Anyway, the whole point of this is that 30 minutes before kick-off, I decided fried chicken would be the only adequate fuel to sustain us during this intense match, which usually includes shouting at the TV until you're horse, falling down on the floor when someone misses a pass, and jumping up on the sofa when someone scores a touchdown or makes an interception. So off I went to get the fried chicken . . . at the gas station.

It's not like getting a hot dog at 7-11. It's real fried chicken. Big ole pieces fried golden brown with a unique seasoning that dances on your tongue as you savor each juicy bite. It's truly finger licking good. You can smell it cooking from a mile away, which is about when your mouth starts watering.

There's good food in life and then there's food that makes life good. It's the liquor store and gas station food that makes me happy to be alive.
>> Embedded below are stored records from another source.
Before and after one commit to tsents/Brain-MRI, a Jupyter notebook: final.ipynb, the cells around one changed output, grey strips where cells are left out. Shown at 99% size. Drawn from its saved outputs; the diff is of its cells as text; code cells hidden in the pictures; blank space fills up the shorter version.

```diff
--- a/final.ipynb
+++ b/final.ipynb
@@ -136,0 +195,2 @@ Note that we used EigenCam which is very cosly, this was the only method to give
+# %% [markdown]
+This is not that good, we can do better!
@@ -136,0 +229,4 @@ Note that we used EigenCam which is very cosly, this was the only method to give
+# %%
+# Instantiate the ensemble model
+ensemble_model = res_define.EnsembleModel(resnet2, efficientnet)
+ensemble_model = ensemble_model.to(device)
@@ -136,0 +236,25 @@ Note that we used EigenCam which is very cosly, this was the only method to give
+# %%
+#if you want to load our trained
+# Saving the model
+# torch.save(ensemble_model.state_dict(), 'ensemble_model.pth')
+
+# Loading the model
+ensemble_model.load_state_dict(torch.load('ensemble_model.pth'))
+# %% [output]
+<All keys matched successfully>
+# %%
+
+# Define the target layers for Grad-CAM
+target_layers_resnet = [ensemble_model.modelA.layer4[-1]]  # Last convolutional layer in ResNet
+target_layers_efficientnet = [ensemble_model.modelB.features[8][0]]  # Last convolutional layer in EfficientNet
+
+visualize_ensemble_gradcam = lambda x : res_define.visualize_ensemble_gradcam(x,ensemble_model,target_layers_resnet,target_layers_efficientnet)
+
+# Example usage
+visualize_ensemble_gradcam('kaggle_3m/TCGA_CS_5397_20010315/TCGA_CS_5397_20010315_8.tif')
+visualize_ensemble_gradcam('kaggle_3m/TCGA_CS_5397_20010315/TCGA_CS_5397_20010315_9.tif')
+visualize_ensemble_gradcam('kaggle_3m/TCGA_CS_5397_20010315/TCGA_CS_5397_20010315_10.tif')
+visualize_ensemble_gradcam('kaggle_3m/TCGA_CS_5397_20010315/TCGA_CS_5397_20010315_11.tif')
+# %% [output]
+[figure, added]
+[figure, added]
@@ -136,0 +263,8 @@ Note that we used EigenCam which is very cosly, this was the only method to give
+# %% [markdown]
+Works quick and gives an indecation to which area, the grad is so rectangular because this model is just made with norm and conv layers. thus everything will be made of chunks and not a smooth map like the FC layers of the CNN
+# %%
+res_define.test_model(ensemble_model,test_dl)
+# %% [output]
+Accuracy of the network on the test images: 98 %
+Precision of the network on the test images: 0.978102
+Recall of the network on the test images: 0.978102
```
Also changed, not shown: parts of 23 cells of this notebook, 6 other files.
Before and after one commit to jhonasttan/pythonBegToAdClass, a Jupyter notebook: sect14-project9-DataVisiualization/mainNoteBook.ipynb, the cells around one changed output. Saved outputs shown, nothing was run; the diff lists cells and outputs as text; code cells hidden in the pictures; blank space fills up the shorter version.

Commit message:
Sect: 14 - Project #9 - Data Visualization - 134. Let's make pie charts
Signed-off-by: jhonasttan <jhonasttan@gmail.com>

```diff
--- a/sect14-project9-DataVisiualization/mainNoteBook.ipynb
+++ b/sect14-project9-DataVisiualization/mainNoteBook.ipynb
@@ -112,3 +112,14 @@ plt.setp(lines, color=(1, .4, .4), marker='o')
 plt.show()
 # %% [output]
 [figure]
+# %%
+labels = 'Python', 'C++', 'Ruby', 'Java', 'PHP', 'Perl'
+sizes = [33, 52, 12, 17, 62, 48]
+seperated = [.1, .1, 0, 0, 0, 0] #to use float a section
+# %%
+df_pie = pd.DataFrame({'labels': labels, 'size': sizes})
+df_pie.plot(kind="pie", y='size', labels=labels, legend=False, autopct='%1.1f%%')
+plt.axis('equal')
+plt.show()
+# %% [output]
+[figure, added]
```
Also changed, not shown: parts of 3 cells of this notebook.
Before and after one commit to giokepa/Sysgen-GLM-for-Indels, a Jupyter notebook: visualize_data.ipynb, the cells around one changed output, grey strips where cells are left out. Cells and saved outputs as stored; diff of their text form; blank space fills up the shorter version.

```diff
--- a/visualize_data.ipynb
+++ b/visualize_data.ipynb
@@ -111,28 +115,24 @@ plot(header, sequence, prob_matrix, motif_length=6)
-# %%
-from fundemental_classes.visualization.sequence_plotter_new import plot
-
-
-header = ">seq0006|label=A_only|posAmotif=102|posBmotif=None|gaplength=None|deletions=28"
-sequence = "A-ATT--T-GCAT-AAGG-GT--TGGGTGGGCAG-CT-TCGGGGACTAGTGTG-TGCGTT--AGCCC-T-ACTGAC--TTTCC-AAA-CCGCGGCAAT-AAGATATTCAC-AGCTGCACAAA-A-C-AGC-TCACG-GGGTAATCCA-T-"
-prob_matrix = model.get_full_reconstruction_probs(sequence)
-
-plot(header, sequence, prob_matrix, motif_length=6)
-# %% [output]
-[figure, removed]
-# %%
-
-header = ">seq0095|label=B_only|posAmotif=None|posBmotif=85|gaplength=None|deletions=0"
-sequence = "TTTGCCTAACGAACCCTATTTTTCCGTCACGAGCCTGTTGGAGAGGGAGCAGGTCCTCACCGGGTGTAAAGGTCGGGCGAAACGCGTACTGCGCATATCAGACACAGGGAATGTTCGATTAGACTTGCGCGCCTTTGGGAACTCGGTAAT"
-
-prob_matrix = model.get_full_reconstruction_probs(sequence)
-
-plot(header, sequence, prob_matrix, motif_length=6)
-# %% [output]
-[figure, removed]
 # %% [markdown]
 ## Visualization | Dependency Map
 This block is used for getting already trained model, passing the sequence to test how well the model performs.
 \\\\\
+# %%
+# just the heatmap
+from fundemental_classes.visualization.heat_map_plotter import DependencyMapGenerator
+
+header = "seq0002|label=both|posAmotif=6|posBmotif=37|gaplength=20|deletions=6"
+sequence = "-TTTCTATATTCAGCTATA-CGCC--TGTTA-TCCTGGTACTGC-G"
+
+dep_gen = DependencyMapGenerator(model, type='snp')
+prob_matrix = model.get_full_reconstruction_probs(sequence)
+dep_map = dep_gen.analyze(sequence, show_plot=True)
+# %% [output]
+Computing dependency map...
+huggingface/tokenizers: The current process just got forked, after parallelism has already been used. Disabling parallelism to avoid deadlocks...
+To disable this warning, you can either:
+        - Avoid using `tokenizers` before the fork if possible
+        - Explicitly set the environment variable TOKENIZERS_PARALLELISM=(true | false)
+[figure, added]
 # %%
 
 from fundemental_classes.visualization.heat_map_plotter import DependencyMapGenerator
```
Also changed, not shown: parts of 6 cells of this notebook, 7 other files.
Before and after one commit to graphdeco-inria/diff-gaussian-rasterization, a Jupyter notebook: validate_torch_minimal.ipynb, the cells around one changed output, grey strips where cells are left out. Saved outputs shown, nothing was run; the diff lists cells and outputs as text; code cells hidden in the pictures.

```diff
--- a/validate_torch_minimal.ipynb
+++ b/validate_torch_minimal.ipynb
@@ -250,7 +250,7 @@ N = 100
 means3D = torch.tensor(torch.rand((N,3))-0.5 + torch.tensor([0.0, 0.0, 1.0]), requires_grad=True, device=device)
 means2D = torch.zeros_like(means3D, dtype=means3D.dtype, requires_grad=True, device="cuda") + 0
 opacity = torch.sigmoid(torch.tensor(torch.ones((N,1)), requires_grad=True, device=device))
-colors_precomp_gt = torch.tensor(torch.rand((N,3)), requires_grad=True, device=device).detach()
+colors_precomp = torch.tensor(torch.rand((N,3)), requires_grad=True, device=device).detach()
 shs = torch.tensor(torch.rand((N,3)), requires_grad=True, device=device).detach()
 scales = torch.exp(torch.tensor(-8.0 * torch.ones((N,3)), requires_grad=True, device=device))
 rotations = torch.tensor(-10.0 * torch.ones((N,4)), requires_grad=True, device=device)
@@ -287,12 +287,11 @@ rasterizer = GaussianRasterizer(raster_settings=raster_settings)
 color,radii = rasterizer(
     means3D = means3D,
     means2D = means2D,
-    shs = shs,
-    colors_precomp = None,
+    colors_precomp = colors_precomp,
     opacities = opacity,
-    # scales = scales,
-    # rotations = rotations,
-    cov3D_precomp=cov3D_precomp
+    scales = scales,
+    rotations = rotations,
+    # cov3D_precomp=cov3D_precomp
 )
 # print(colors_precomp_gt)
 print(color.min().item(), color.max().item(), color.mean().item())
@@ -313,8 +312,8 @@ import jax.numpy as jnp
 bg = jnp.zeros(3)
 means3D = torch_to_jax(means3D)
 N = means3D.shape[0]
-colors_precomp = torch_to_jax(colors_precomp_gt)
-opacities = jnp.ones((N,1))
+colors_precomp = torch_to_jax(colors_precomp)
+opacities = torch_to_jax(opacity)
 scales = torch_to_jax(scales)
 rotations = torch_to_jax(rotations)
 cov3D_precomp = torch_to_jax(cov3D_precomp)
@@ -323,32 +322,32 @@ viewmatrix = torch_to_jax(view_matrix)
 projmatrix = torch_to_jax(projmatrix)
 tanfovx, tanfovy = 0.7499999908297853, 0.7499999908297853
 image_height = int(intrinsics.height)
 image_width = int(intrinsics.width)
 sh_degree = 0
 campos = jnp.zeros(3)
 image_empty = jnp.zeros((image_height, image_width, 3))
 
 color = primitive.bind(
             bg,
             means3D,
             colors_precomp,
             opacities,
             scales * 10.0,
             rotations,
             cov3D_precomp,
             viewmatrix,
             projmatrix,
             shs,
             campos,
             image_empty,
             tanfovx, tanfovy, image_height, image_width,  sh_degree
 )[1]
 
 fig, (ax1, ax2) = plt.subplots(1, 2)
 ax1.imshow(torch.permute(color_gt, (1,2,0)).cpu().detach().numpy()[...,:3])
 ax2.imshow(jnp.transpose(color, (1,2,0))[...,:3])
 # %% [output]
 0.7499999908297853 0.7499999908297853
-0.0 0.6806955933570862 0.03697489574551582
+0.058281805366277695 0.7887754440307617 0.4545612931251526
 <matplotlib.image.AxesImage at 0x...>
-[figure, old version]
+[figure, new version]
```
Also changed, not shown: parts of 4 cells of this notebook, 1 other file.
While it may be nothing fancy, it certainly feeds the soul and makes me appreciate good cooks everywhere, especially those in the most unpretentious places.

Wednesday, January 19, 2011

Where You Come From

I can't believe we're winding down the first month of the New Year and I'm just getting around to my first post of 2011! I've been wanting to post for weeks now, but there were two reasons I couldn't. Firstly, I had to finish all my Christmas thank you notes. As any child raised by a Southern mamma knows, not sending a handwritten thank you note is unthinkable and has potential to shame the family, which is basically the worst thing you can do.

Secondly, I was in Boston for business and found myself stuck in the midst of this:

I was easy to spot as I was the only moron trying to walk around in 15 inches of snow in 5-inch platform heels. I got tired of strangers walking up to me and saying, "Those are wicked awesome shoes but where are you from?" And I've never seen people having to shovel a roof before!

Although I didn't get around to making a snow angel, I did have the most amazing and quintessential Boston lunch at this fine eating establishment. I often categorize cities by food, so when I think of Boston I think lobster roll, or the "lobstah" roll as the locals call it. Regardless of how you pronounce it, it's basically luscious chunks of lobster in a light mayonnaise dressing stuffed into a soft hotdog-like roll. But like most dishes, they can run the spectrum from ho-hum to life-changing. Chef Barbara Lynch is nothing short of a culinary rock star, so the fact that after just one bite I felt compelled to grab the entire lobster roll-filled tray for eight and run as fast as I could away from the table so I could stuff myself into oblivion shouldn't really come as much of a surprise.

It reminded me, though, that every place has its own beauty and characteristics — be it a meal or a monument or a method of living — that defines it and makes it unique. Often it's those "special" qualities that endears us to a place.

After having the pleasure of spending both Thanksgiving and Christmas back in the South, I spent some time thinking about all the little things that in many ways become big things that I love and miss about the South when living in California.

Things like frozen dumplings — and an entire case dedicated to them at the grocery store — for quick chicken and dumplings . . .

. . . quite possibly the best breakfast sausage in the world . . .

. . . Blue Bell ice cream. . .

. . . deep fried turkey breast . . .

. . . cane syrup for your biscuits . . .

. . . pimento cheese-stuffed celery sticks . . .

. . . scuppernong jelly . . .

. . . deer sausage, from a buck my cousin's 13-year-old daughter shot, to name just a few.

As much as I love to travel and learn about new places (which often involves food), I never want to forget where I come from and how it's shaped me. So here's to a 2011 filled with many wonderful new experiences and an appreciation for our roots.

I hope the year is off to a fabulous start for you!